Sierra Wave Media

Eastern Sierra News for June 13, 2024

 

 

 

 

After finding out why so many  local  residents, visitors, local businesses, government offices, and others lost their mobile phone and Internet outage on, first, Tuesday, August 25th (See UPDATE Aug. 27, 2020: Explanation August 25the Outage…), only for it to happen again a second time, two days later, Sierra Wave went looking for the cause for  the second outage on Thursday, August 27.

Why is it important? You deserve to know why your phone and Internet service is not working. Paying for mobile phone and Internet services is not cheap. Even most landline phones are now VOIP (Voice Over Internet Protocol), so if the  Internet goes out, so do they.

Outages hurt businesses. Some businesses have to close unless they can do cash-transactions or are willing to accept bank checks. You cannot use an ATM as it is linked to the Internet. As important, many people rely on their computers to work and need to be online to do so. Several people told Sierra Wave that they had to leave work and go home, where in many instances, they could not use their phones or Internet because service was out there as well.

This biggest concern of a cell service and Internet outage has to do with emergency response services. Emergency 9-1-1 calls cannot get through to dispatchers for  help, whether it’s the police services, the fire department or an ambulance. The delay in receiving help may  literally boil down to life or death in some situations.

The first outage on Tuesday last week was caused by Caltrans crew digging a hole for some posts down in Inyokern, where they inadvertently severed a fiber-optic line. The incident of Thursday turned out to be very similar, except that this time it was a municipal crew in Ridgecrest, digging a ditch, who severed Frontier Communications’ fiber-optic line.

Following is a message from Javier Mendoza, Vice President, Corporate Communications and External Affairs with Frontier Communications Corporation:

This was another contractor that damaged a fiber optic cable. Here are details. Will appreciate you including the Call 811 reminder to any party that is conducting excavation activity near buried lines. Thank you.

  • Thursday, August 27, Frontier Communication s crews responded to reports of a service disruption in the Ridgecrest area and discovered that a third-party contractor working on a municipal project —not affiliated with Frontier— cut a Frontier fiber-optic cable southeast of Ridgecrest. The damage was extensive and disrupted of service for Frontier customers in Ridgecrest, Bishop, Bridgeport and other surrounding areas. The disruption also affected 911 services and the wireless carriers served by our network.  Frontier crews responded, worked diligently to repair the damage and restored service by 10 p.m.
  • We thank our customers and the communities we serve for their patience as our team worked to restore service.
  • Frontier reminds contractors, residents and business owners that by law, they must call ‪811 and have underground line locations marked before they dig in the yard or at construction sites.
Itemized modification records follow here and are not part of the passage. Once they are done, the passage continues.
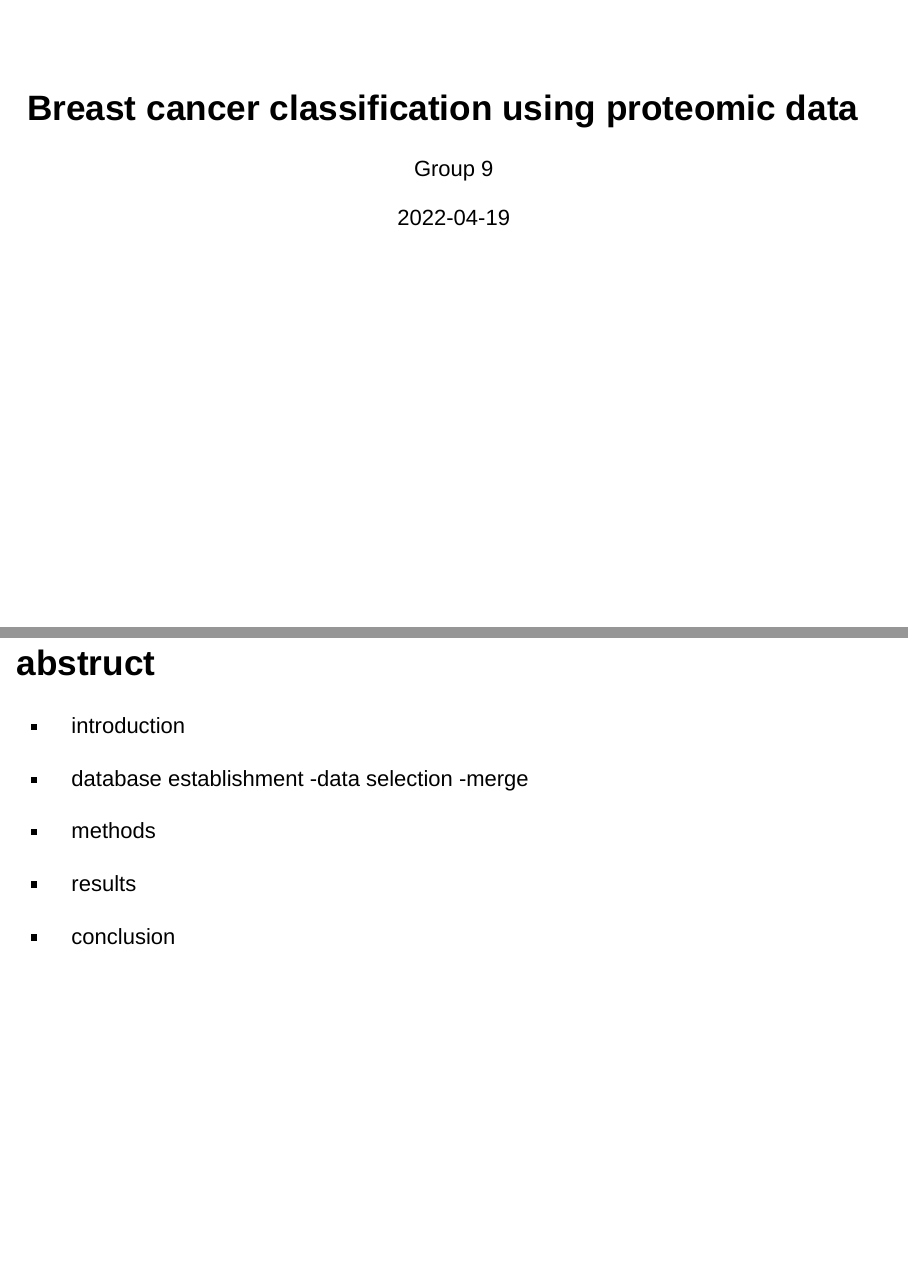
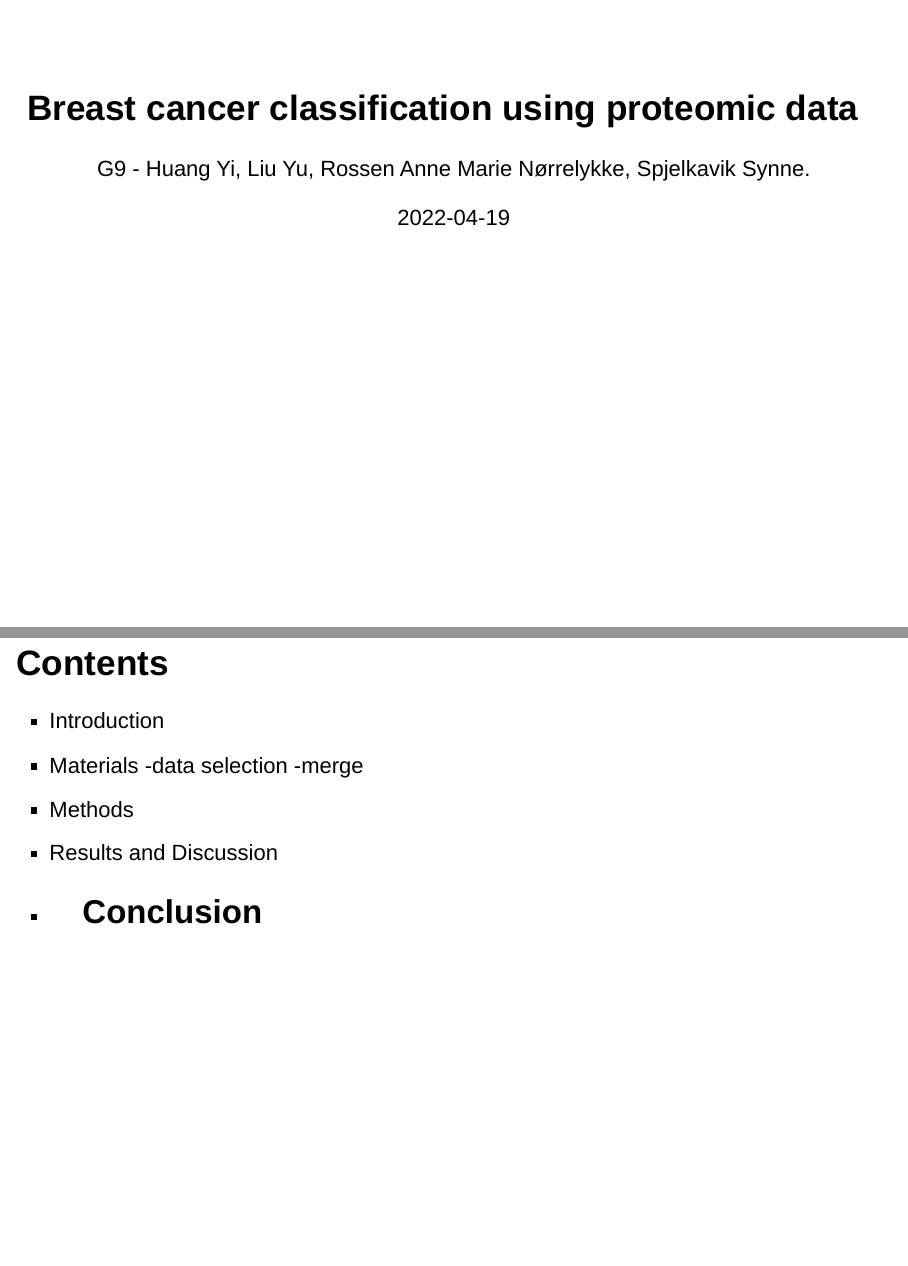
Before and after one commit to rforbiodatascience22/2022_group9_final_project, an R Markdown document (doc/presentation.Rmd): pages 1 and 2 of 5, joined at a grey line. Rendered offline with R 4.5, knitr and Pandoc, with nearby package versions; drawn as Slidy slides in place of the format the file asks for.

Commit message:
edited ioslides presentation file

````diff
--- a/doc/presentation.Rmd
+++ b/doc/presentation.Rmd
@@ -1,6 +1,6 @@
 ---
 title: "Breast cancer classification using proteomic data"
-author: "Group 9"
+author: "G9 - Huang Yi, Liu Yu, Rossen Anne Marie Nørrelykke, Spjelkavik Synne."
 date: '2022-04-19'
 output:
   ioslides_presentation:
@@ -9,19 +9,28 @@ output:
   smaller: true
 ---
 
+```{r setup, include=FALSE}
+knitr::opts_chunk$set(echo = FALSE)
+```
 
-## abstruct
+```{r include=FALSE}
+library(tidyverse)
+library(knitr)
+```
 
-- introduction
-- database establishment
+
+## Contents
+
+- Introduction
+- Materials
   -data selection
   -merge
+- Methods
+- Results and Discussion
+- Conclusion
+---
 
-- methods
-- results
-- conclusion
-
-## Introduction
+# Introduction
 - this data was selected from the Breast cancer.based on the PAM50 gene was devide into 4 subtypes.
 - in this study we try to use this dataset to detect different gene contribute to the subtype devision based on theie expression level.
 
````
Also changed, not shown: doc/presentation.html.
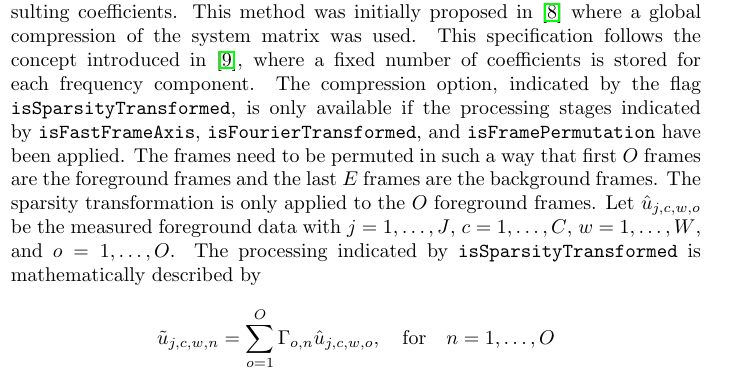
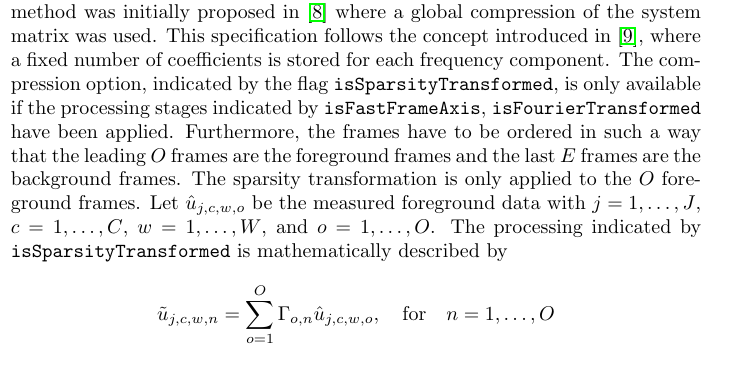
Before and after one commit to MagneticParticleImaging/MDF, a LaTeX paper (specification/MDF.tex): part of one column of page 10 of 16, cut so that both start at the same text. Compiled offline with pdfLaTeX.

Commit message:
do not rely on framePermutation

```diff
--- a/specification/MDF.tex
+++ b/specification/MDF.tex
@@ -386,7 +386,7 @@ For each of the steps above there is a corresponding flag within this group indi
 During processing one might want to keep track which of the final $N$ frames belong to background measurements and which do not. Therefore, the binary mask \inlvar{isBackgroundFrame} should be used. If frequency selection has been performed, \inlvar{frequencySelection} stores the $K$ frequency components (subset) selected from the set of acquired frequency components. If performed, a frame permutation can be described by a bijective mapping $\sigma : \left\{ 1,2,\dots,N \right\} \rightarrow \left\{ 1,2,\dots,N \right\}$ of the set of frame indices to itself. If such a permutation is performed, $\sigma$ is stored in the one-line notation as $\sigma(1)$, $\sigma(2)$, $\dots$, $\sigma(N)$ in \inlvar{framePermutation}.
 
 The motivation for reducing the number of frequency components is the reduction of the file size. Another, even more effective method is to compress the data by applying a (linear) sparsity transformation to the data along the frame dimension and storing only the most significant of the resulting coefficients. This method was initially proposed in \cite{lampe2012fast} where a global compression of the system matrix was used. This specification follows the concept introduced in \cite{knopp2015compression}, where a fixed number of coefficients is stored for each frequency component.
-The compression option, indicated by the flag \inlvar{isSparsityTransformed}, is only available if the processing stages indicated by \inlvar{isFastFrameAxis}, \inlvar{isFourierTransformed}, and \inlvar{isFramePermutation} have been applied. The frames need to be permuted in such a way that first $O$ frames are the foreground frames and the last $E$ frames are the background frames. The sparsity transformation is only applied to the $O$ foreground frames. Let $\hat{u}_{j,c,w,o}$ be the measured foreground data with $j=1,\dots,J$, $c=1,\dots,C$, $w=1,\dots,W$, and $o=1,\dots,O$. The processing indicated by \inlvar{isSparsityTransformed} is mathematically described by
+The compression option, indicated by the flag \inlvar{isSparsityTransformed}, is only available if the processing stages indicated by \inlvar{isFastFrameAxis}, \inlvar{isFourierTransformed} have been applied. Furthermore, the frames have to be ordered in such a way that the leading $O$ frames are the foreground frames and the last $E$ frames are the background frames. The sparsity transformation is only applied to the $O$ foreground frames. Let $\hat{u}_{j,c,w,o}$ be the measured foreground data with $j=1,\dots,J$, $c=1,\dots,C$, $w=1,\dots,W$, and $o=1,\dots,O$. The processing indicated by \inlvar{isSparsityTransformed} is mathematically described by
 \begin{equation*}
  \tilde{u}_{j,c,w,n} = \sum_{o=1}^{O} \Gamma_{o,n} \hat{u}_{j,c,w,o}, \quad \text{for} \quad n=1,\dots,O
 \end{equation*}
```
Calling 811 or Underground Service Alert will help avoid damage to unseen lines while digging and prevent such service interruptions.

Sierra Wave thanks Mr. Mendoza. He has been very cooperative in investigating and then answering our questions about these outages.

Were communities and local officials sold “a bill of goods?”

 

The outages do raise some questions about the Digital 395 Project, that was sold as something that would prevent what happened last Tuesday and Thursday. There is supposed to be a redundancy built into the system so that when the fiber-optic cable is damaged, it can be rerouted without loss of service. That clearly is not happening and our local officials should be looking into why this is happening and what can be done about it.

Another concern is, why can’t the service providers at minimum alert local news media, especially radio stations, so that news of the outage can be reported? We are already dealing with a pandemic, wildfires, poor air quality, businesses shut down, and coping with a lot  of stress as a result. Our communities should not have to be worrying about mobile and Internet services going out as well.